by Vinay Sadham

The ongoing conflict in Ukraine has provided several key insights into modern warfare tactics and technology. One such revelation is the strategic use of decoys, a tactic that has proven highly effective in undermining enemy air defences. This is exemplified by Ukraine’s successful use of US-made Miniature Air-Launched Decoys (MALD), which has been pivotal in ensuring the success of their precision strike weapons such as the Storm Shadow missiles. India’s defence capabilities can be significantly enhanced by embracing and advancing decoy technologies. The Indian Air Force must prioritise the development and deployment of sophisticated decoys for several compelling reasons.

Utilising Decoys In Airstrike Missions

Decoys play a crucial role in airstrike missions due to their ability to mimic aircraft and cruise missiles. Before the actual strike force is launched, several decoys are sent ahead, designed to mimic the radar signature and flight patterns of real aircraft, including flying at high altitudes, mimicking the speed, and performing manoeuvres typical of an attacking force. The primary function of the decoys is to engage enemy air defence systems. As the decoys appear on radar, the enemy is forced to respond, often by launching surface-to-air missiles (SAMs). While the enemy is preoccupied with the decoys, the actual strike force follows a different flight path, typically flying at low altitudes to remain below radar coverage.
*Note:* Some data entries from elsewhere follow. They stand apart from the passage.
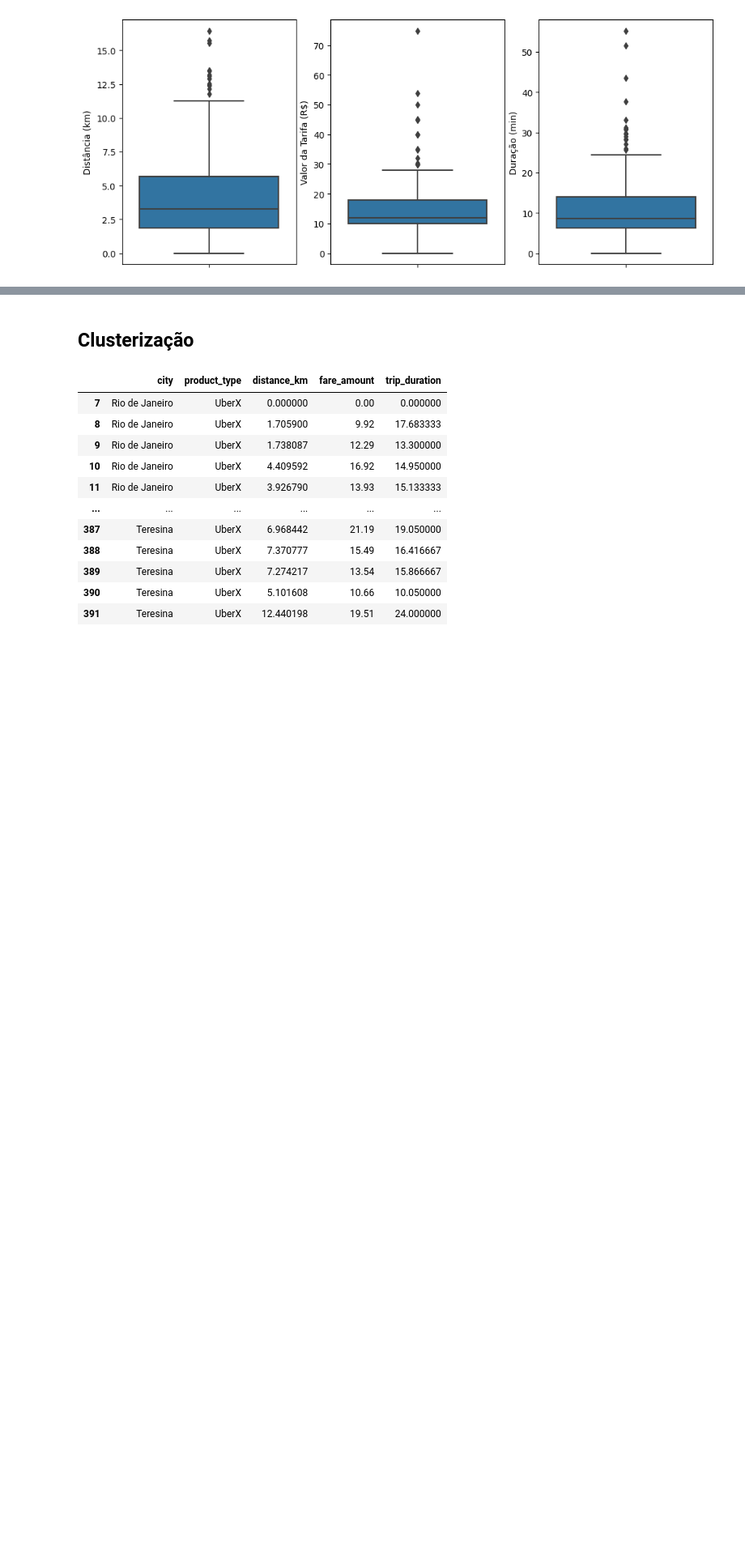
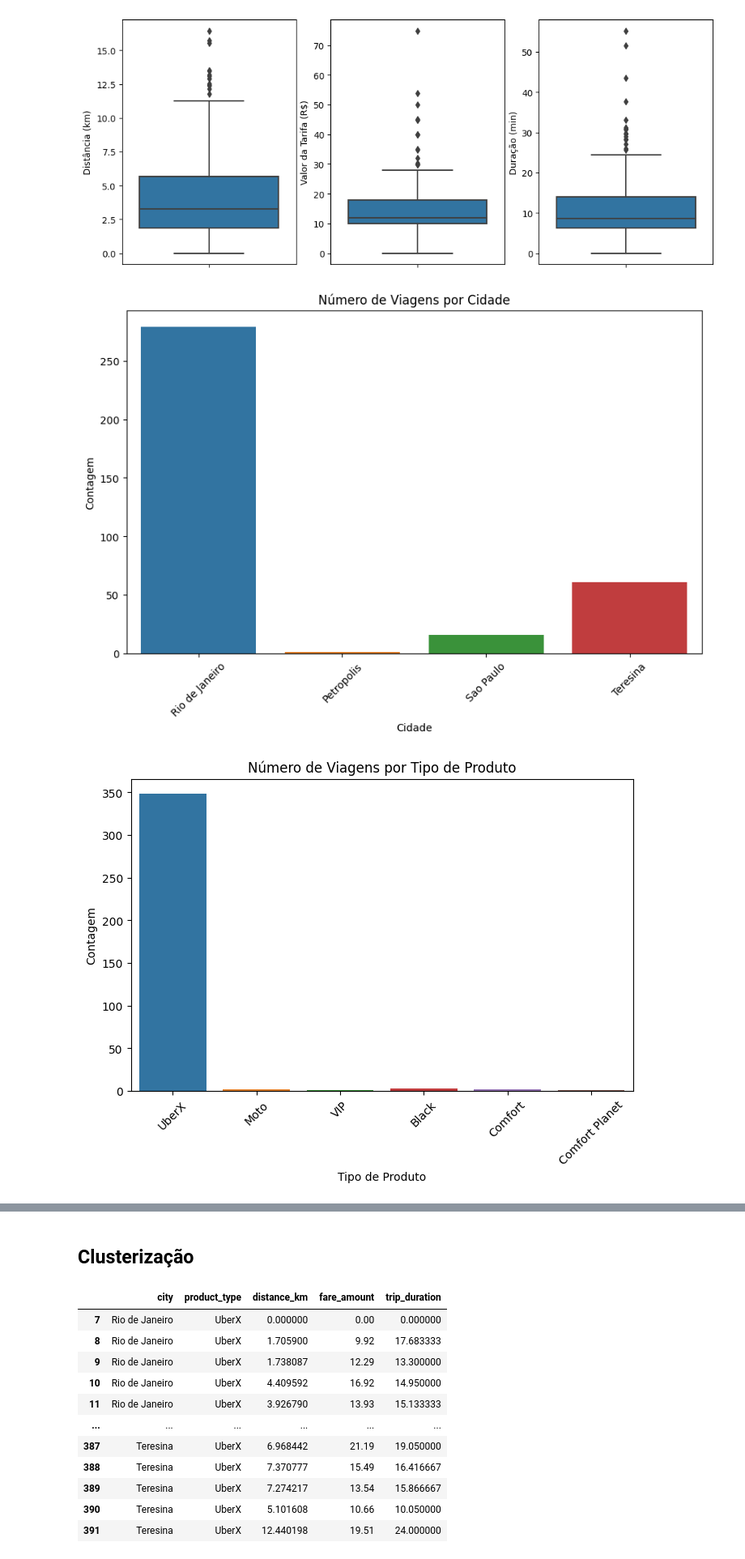
Before and after one commit to vivalladarez/uber-data-analysis, a Jupyter notebook: data-analysis.ipynb, the cells around one changed output, grey strips where cells are left out. Shown at 81% size. Saved outputs shown, nothing was run; the diff lists cells and outputs as text; code cells hidden in the pictures; blank space fills up the shorter version.

```diff
--- a/data-analysis.ipynb
+++ b/data-analysis.ipynb
@@ -280,3 +316,47 @@ axes[2].set_ylabel('Duração (min)')
 plt.show()
 # %% [output]
 [figure]
+# %%
+import matplotlib.pyplot as plt
+import seaborn as sns
+
+# Configuração para exibir os gráficos diretamente no notebook
+%matplotlib inline
+
+# Plotagem de gráficos para as colunas especificadas
+
+# Gráfico de barras para contar o número de ocorrências de cada cidade
+plt.figure(figsize=(10, 6))
+sns.countplot(data=uber_df, x='city')
+plt.title('Número de Viagens por Cidade')
+plt.xlabel('Cidade')
+plt.ylabel('Contagem')
+plt.xticks(rotation=45)
+plt.show()
+
+# Gráfico de barras para contar o número de ocorrências de cada tipo de produto
+plt.figure(figsize=(8, 5))
+sns.countplot(data=uber_df, x='product_type')
+plt.title('Número de Viagens por Tipo de Produto')
+plt.xlabel('Tipo de Produto')
+plt.ylabel('Contagem')
+plt.xticks(rotation=45)
+plt.show()
+
+# Gráfico de dispersão para visualizar a relação entre distância e valor da tarifa
+plt.figure(figsize=(8, 6))
+sns.scatterplot(data=uber_df, x='distance_km', y='fare_amount')
+plt.title('Relação entre Distância e Valor da Tarifa')
+plt.xlabel('Distância (Km)')
+plt.ylabel('Valor da Tarifa')
+plt.show()
+
+# Boxplot para verificar a distribuição dos valores da tarifa
+plt.figure(figsize=(6, 8))
+sns.boxplot(data=uber_df, y='fare_amount')
+plt.title('Distribuição dos Valores da Tarifa')
+plt.ylabel('Valor da Tarifa')
+plt.show()
+# %% [output]
+[figure, added]
+[figure, added]
```
Also changed, not shown: parts of 18 cells of this notebook.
This tactic, known as terrain masking, allows the strike force to approach the target with minimal detection risk. By the time the enemy realises the decoys are not the actual threat, it is often too late to respond effectively to the real attack, significantly increasing the success rate of the mission.

Exploiting Radar Vulnerabilities In SEAD And DEAD Missions
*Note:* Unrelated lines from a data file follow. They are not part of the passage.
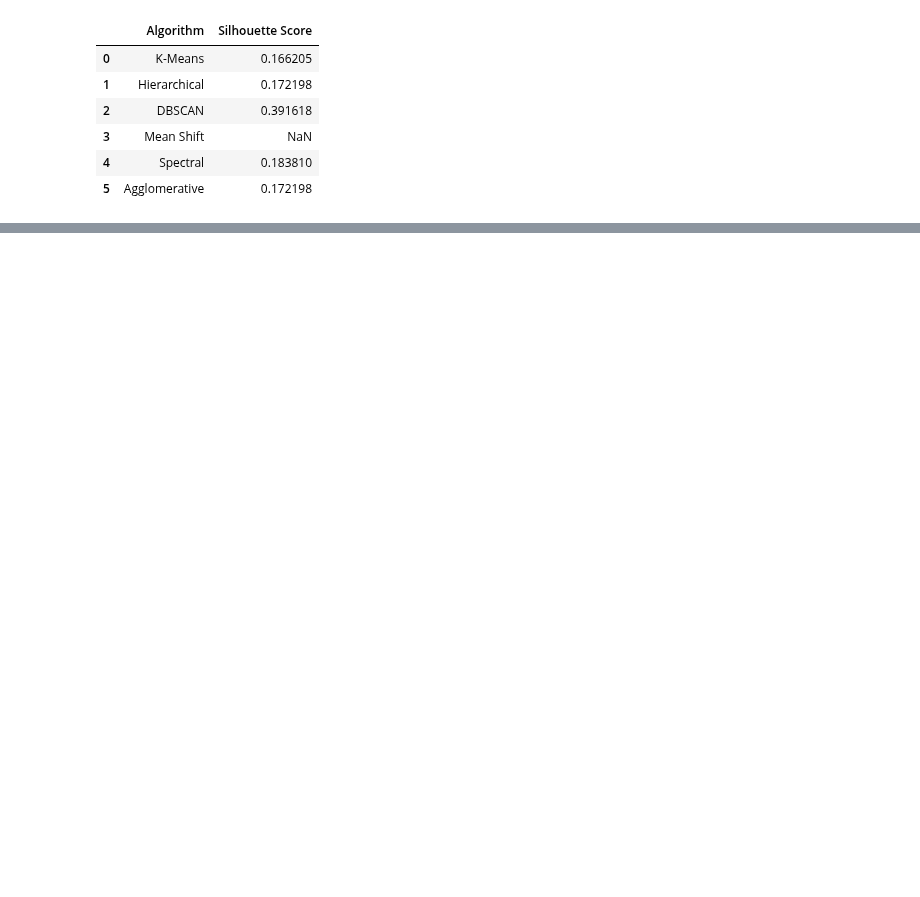
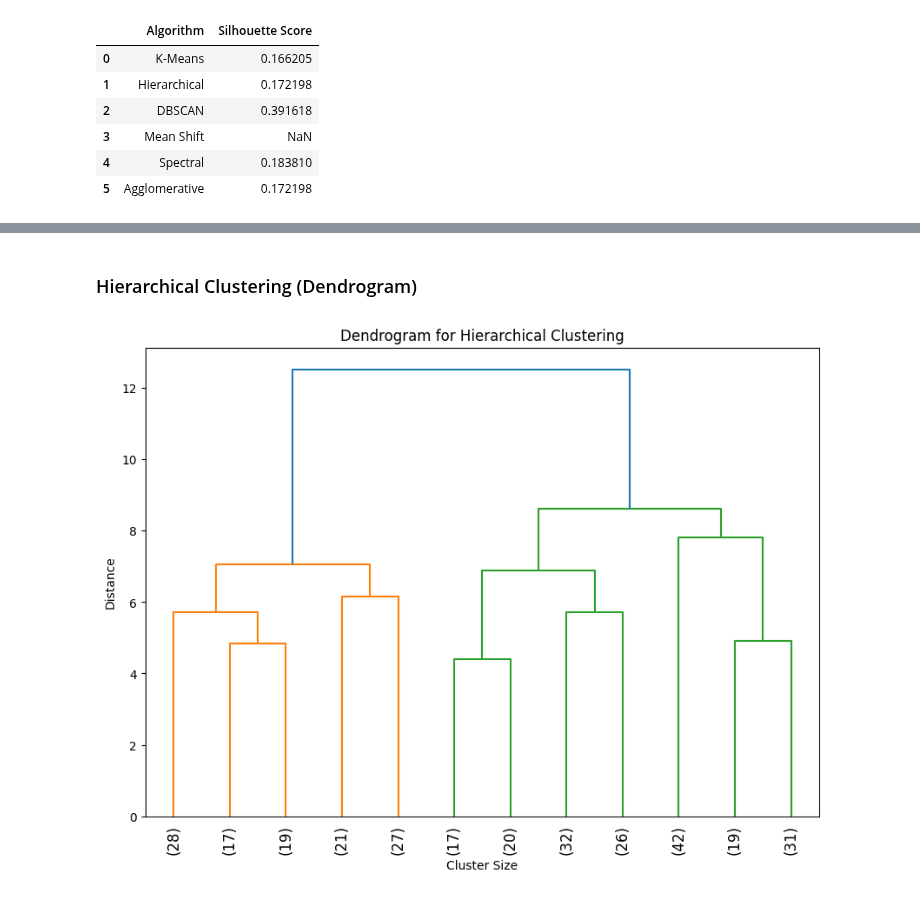
Before and after one commit to Viet281101/ITLMAU, a Jupyter notebook: Semestre_6_L3/IA_et_apprentissage/Projet/test.ipynb, the cells around one changed output, grey strips where cells are left out. Saved outputs shown, nothing was run; the diff lists cells and outputs as text; code cells hidden in the pictures; blank space fills up the shorter version.

```diff
--- a/Semestre_6_L3/IA_et_apprentissage/Projet/test.ipynb
+++ b/Semestre_6_L3/IA_et_apprentissage/Projet/test.ipynb
@@ -203,0 +226,2 @@ evaluation_results
+# %% [markdown]
+### Hierarchical Clustering (Dendrogram)
@@ -203,0 +230,13 @@ evaluation_results
+# %%
+def plot_dendrogram(data, method='ward'):
+	linked = linkage(data, method=method)
+	plt.figure(figsize=(10, 7))
+	dendrogram(linked, truncate_mode='lastp', p=12, leaf_rotation=90., leaf_font_size=12.)
+	plt.title('Dendrogram for Hierarchical Clustering')
+	plt.xlabel('Cluster Size')
+	plt.ylabel('Distance')
+	plt.show()
+# %%
+plot_dendrogram(data_scaled)
+# %% [output]
+[figure, added]
```
Also changed, not shown: parts of 8 cells of this notebook, 2 other files.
In SEAD (Suppression of Enemy Air Defences) and DEAD (Destruction of Enemy Air Defences) missions, radar systems are high-priority targets due to their pivotal role in detecting and tracking aircraft. To evade detection by enemy Electronic Intelligence (ELINT) systems, these radars typically operate in surveillance mode, emitting low-power signals intermittently and utilising sweeping beams to cover expansive areas and detect multiple targets. This broad coverage maximises situational awareness while minimising the risk of detection by adversaries. However, when radar systems detect potential threats, they transition to tracking mode, employing narrow, focused beams directed at specific targets, facilitating precise tracking and identification. This transition from broad surveillance to focused tracking renders radars more vulnerable, as their concentrated emissions reveal their location and operational status.
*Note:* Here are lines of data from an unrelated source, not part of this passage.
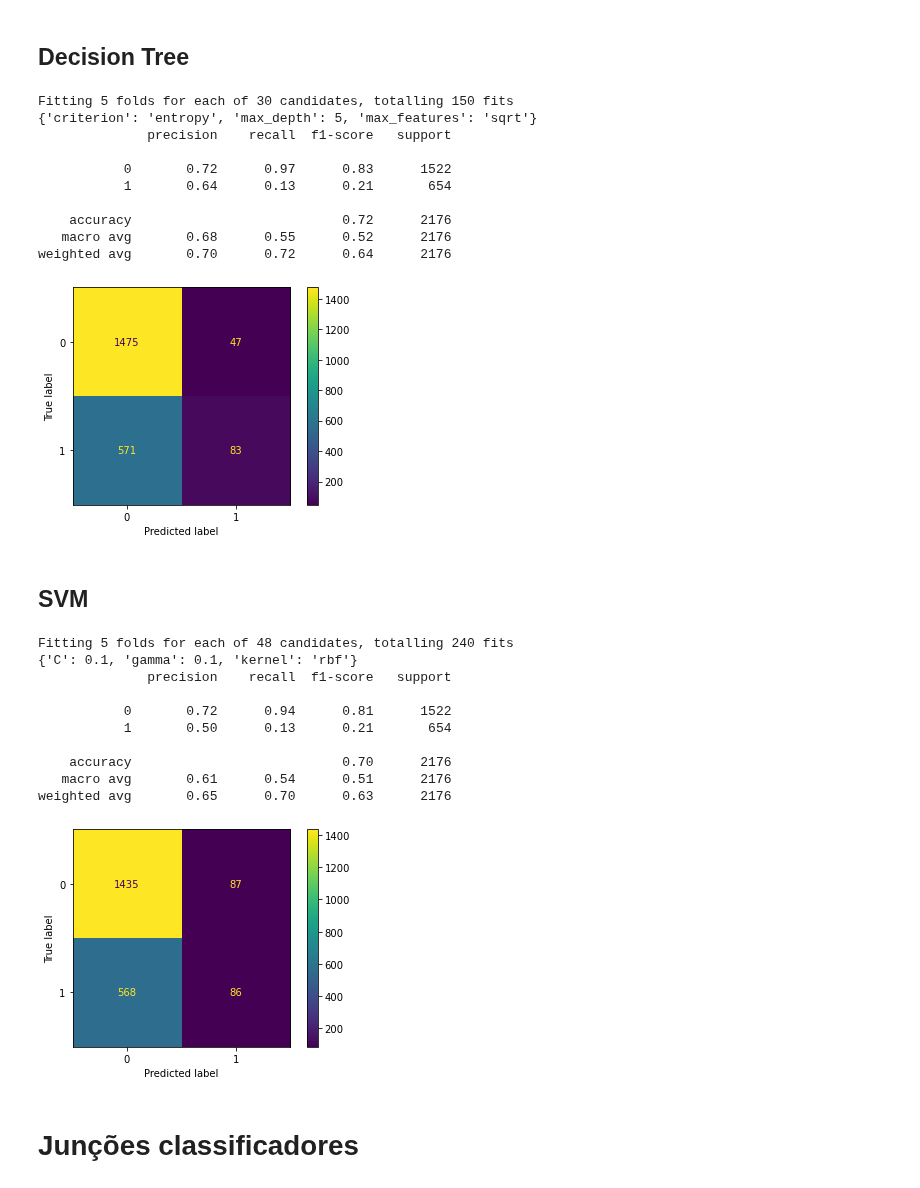
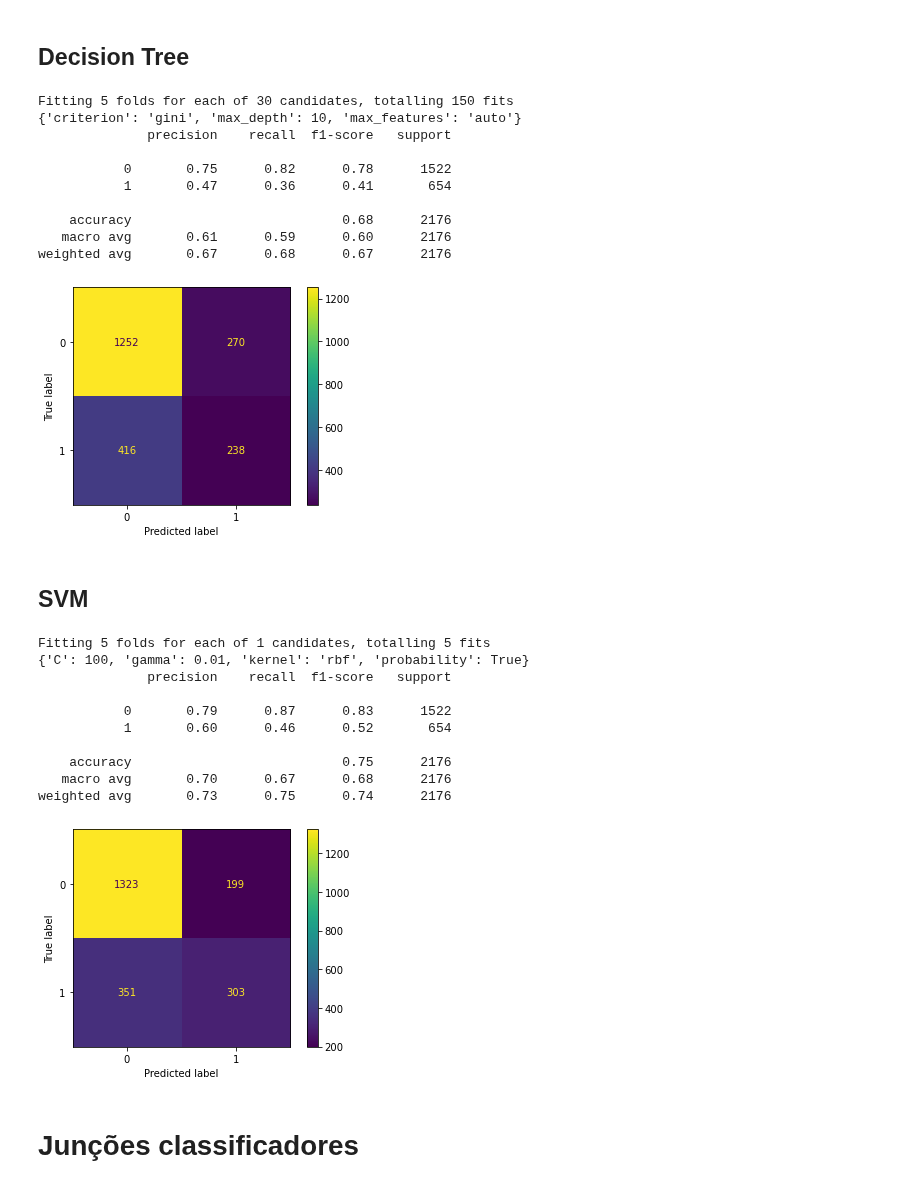
Before and after one commit to ivarejao/NLP-with-Disaster-Tweets, a Jupyter notebook: FinalProject-IgorVarejão-VitorBonella.ipynb, the cells around one changed output. Drawn from its saved outputs; the diff is of its cells as text; code cells hidden in the pictures.

Commit message:
Curva ROC , demorando um pouco menos

```diff
--- a/FinalProject-IgorVarejão-VitorBonella.ipynb
+++ b/FinalProject-IgorVarejão-VitorBonella.ipynb
@@ -306,11 +306,11 @@ text_process_pipe = Pipeline([
                              ])
 # %%
 X_train = text_process_pipe.fit_transform(df_train_raw['text'])
-X_train = np.c_[X_train, df_train_raw['mean_hashtags_target']]
+#X_train = np.c_[X_train, df_train_raw['mean_hashtags_target']]
 y_train = df_train_raw['target']
 # %%
 X_test = text_process_pipe.transform(df_test_raw['text'])
-X_test = np.c_[X_test, df_test_raw['mean_hashtags_target']]
+#X_test = np.c_[X_test, df_test_raw['mean_hashtags_target']]
 y_test = df_test_raw['target']
 # %%
 print(f"Total variance explained: {text_process_pipe['pca'].explained_variance_ratio_.sum()*100:.2f}%")
@@ -371,7 +371,7 @@ Text(0.5, 1.05, 'Distribuição da quantidade de caracteres do tweet por classe'
 # %%
 def test_classifier(classifier,params, X_train,y_train,X_test,y_test):
     if params:
-        clf = GridSearchCV(classifier, params, n_jobs = -1,cv=5, verbose=2)
+        clf = GridSearchCV(classifier, params, scoring = 'f1_macro',n_jobs = -1,cv=5, verbose=2)
     else:
         clf = classifier
 
@@ -440,16 +432,16 @@ params = {'criterion':['gini','entropy'],
 dt = test_classifier(DecisionTreeClassifier(),params,X_train,y_train,X_test,y_test)
 # %% [output]
 Fitting 5 folds for each of 30 candidates, totalling 150 fits
-{'criterion': 'entropy', 'max_depth': 5, 'max_features': 'sqrt'}
+{'criterion': 'gini', 'max_depth': 10, 'max_features': 'auto'}
               precision    recall  f1-score   support
 
-           0       0.72      0.97      0.83      1522
-           1       0.64      0.13      0.21       654
+           0       0.75      0.82      0.78      1522
+           1       0.47      0.36      0.41       654
 
-    accuracy                           0.72      2176
-   macro avg       0.68      0.55      0.52      2176
-weighted avg       0.70      0.72      0.64      2176
+    accuracy                           0.68      2176
+   macro avg       0.61      0.59      0.60      2176
+weighted avg       0.67      0.68      0.67      2176
-[figure, old version]
+[figure, new version]
 # %%
 dot_data = export_graphviz(dt.best_estimator_, out_file=None,
                      filled=True, rounded=True,
@@ -462,22 +454,29 @@ graph = graphviz.Source(dot_data)
 ## SVM
 # %%
 from sklearn.svm import SVC
+'''
 param_svm = {'C': [0.1,1, 10, 100],
              'gamma': [1,0.1,0.01,0.001],
-             'kernel': ['rbf', 'poly', 'sigmoid']}
+             'kernel': ['rbf']}
+'''
+#Foi feita a busca com os parametros acima, para não ficar demorando muito oq deu melhor coloquei aqui
+param_svm = {'C': [100],
+             'gamma': [0.01],
+             'kernel': ['rbf'],
+             'probability': [True]}
 svm = test_classifier(SVC(),param_svm, X_train,y_train,X_test,y_test)
 # %% [output]
-Fitting 5 folds for each of 48 candidates, totalling 240 fits
-{'C': 0.1, 'gamma': 0.1, 'kernel': 'rbf'}
+Fitting 5 folds for each of 1 candidates, totalling 5 fits
+{'C': 100, 'gamma': 0.01, 'kernel': 'rbf', 'probability': True}
               precision    recall  f1-score   support
 
-           0       0.72      0.94      0.81      1522
-           1       0.50      0.13      0.21       654
+           0       0.79      0.87      0.83      1522
+           1       0.60      0.46      0.52       654
 
-    accuracy                           0.70      2176
-   macro avg       0.61      0.54      0.51      2176
-weighted avg       0.65      0.70      0.63      2176
+    accuracy                           0.75      2176
+   macro avg       0.70      0.67      0.68      2176
+weighted avg       0.73      0.75      0.74      2176
-[figure, old version]
+[figure, new version]
 # %% [markdown]
 # Junções classificadores
 # %% [markdown]
```
Also changed, not shown: parts of 9 cells of this notebook.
Decoys play a pivotal role in exploiting this vulnerability. By deploying decoys alongside or ahead of actual strike forces, radar attention is diverted, with the decoys mistaken for legitimate threats. As a result, radars switch to tracking mode, emitting stronger signals that inadvertently reveal their locations. With radar systems engaged by decoys, SEAD teams can precisely target and neutralise them. This may involve the use of anti-radiation missiles or electronic warfare tactics to disrupt radar functionality. By effectively suppressing or destroying enemy air defences, SEAD operations pave the way for successful subsequent missions.

Leveraging Decoys In Missile Strikes

In modern warfare, decoys are pivotal in missile strikes, especially considering that cruise missiles fly at very low altitudes. Decoys can be utilised similarly to in airstrike missions. Another tactic involves launching missiles alongside decoys to confuse SAMs in discriminating between threats and non-threats. Furthermore, they can be employed in the first wave to waste enemy surface-to-air missiles, maximising the success rate of missile strikes on intended targets in the second wave.

In conclusion, leveraging decoys across airstrike, SEAD & DEAD, and cruise missile strike missions using various tactics significantly enhances mission success rates.

Current Developments In India

The Indian Air Force (IAF) has yet to show interest in acquiring such decoys. However, it’s crucial to note that JSR Dynamics Ltd, a private firm in India, is at the forefront of developing Miniature Ground Launched Decoys with a range of up to 300 km. These decoys have potential applications in airstrikes and SEAD & DEAD missions. The Air Force must prioritise developing and procuring longer-range decoys from the domestic defence industry. These advanced decoys will bolster the IAF’s capabilities across various missions, ensuring heightened operational effectiveness and survivability.

(With Reporting by Bharat Shakti)